Work order: Below is a listing. Gather each line of it that contains "docs".

The data:
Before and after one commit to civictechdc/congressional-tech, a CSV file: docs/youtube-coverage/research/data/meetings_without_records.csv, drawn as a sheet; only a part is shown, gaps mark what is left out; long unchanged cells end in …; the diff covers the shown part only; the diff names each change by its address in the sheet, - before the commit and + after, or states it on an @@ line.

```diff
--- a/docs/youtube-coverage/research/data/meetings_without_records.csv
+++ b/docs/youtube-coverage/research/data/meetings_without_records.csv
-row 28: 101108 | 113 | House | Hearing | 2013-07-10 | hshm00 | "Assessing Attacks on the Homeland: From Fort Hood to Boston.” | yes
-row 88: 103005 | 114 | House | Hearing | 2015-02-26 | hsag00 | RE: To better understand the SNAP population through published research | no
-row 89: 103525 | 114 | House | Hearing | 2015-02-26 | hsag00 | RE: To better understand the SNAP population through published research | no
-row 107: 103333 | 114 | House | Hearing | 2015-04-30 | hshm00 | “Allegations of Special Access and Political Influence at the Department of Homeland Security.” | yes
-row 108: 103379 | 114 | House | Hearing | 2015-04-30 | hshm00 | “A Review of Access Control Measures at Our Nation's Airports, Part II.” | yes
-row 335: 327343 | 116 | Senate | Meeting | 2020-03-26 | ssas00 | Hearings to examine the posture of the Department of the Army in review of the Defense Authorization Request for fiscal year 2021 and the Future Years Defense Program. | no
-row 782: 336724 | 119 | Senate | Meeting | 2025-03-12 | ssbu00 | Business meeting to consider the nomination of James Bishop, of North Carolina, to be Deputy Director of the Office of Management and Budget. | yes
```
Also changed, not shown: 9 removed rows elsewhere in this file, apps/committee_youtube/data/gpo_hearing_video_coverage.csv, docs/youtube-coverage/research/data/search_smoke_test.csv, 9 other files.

--

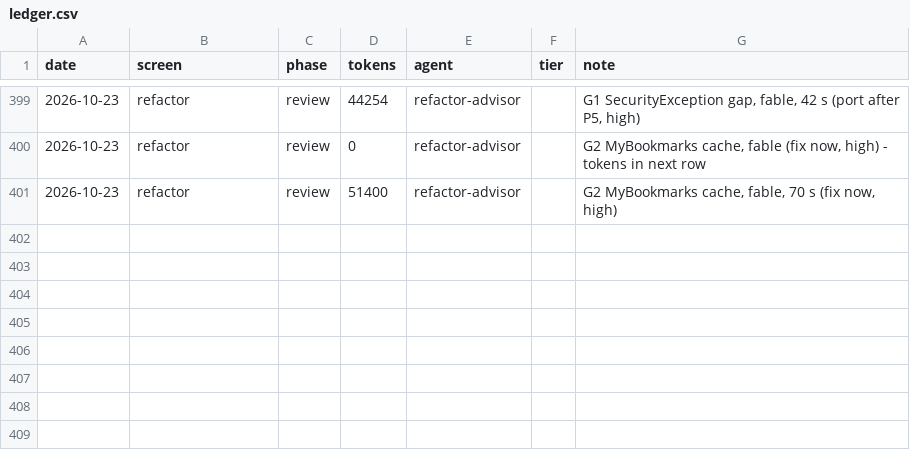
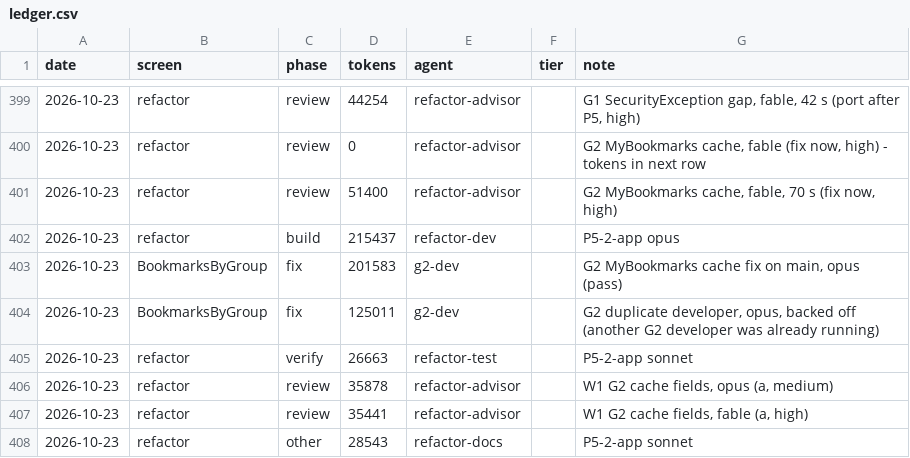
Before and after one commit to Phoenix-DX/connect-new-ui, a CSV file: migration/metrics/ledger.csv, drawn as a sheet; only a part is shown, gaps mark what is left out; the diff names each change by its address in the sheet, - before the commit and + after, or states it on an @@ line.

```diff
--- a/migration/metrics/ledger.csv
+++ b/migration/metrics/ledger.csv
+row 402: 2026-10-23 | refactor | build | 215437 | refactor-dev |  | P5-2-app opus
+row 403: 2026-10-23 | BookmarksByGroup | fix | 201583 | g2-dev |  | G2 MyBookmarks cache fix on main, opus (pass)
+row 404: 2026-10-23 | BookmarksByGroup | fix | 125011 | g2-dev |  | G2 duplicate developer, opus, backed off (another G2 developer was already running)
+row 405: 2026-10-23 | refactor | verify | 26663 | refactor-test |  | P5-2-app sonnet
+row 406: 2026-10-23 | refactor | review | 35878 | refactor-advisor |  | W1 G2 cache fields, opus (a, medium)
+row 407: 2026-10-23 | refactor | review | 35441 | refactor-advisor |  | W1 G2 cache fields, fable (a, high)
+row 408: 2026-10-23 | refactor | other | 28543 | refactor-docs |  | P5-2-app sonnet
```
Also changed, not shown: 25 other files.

Reply:
Before and after one commit to civictechdc/congressional-tech, a CSV file: docs/youtube-coverage/research/data/meetings_without_records.csv, drawn as a sheet; only a part is shown, gaps mark what is left out; long unchanged cells end in …; the diff covers the shown part only; the diff names each change by its address in the sheet, - before the commit and + after, or states it on an @@ line.
--- a/docs/youtube-coverage/research/data/meetings_without_records.csv
+++ b/docs/youtube-coverage/research/data/meetings_without_records.csv
Also changed, not shown: 9 removed rows elsewhere in this file, apps/committee_youtube/data/gpo_hearing_video_coverage.csv, docs/youtube-coverage/research/data/search_smoke_test.csv, 9 other files.
+row 408: 2026-10-23 | refactor | other | 28543 | refactor-docs |  | P5-2-app sonnet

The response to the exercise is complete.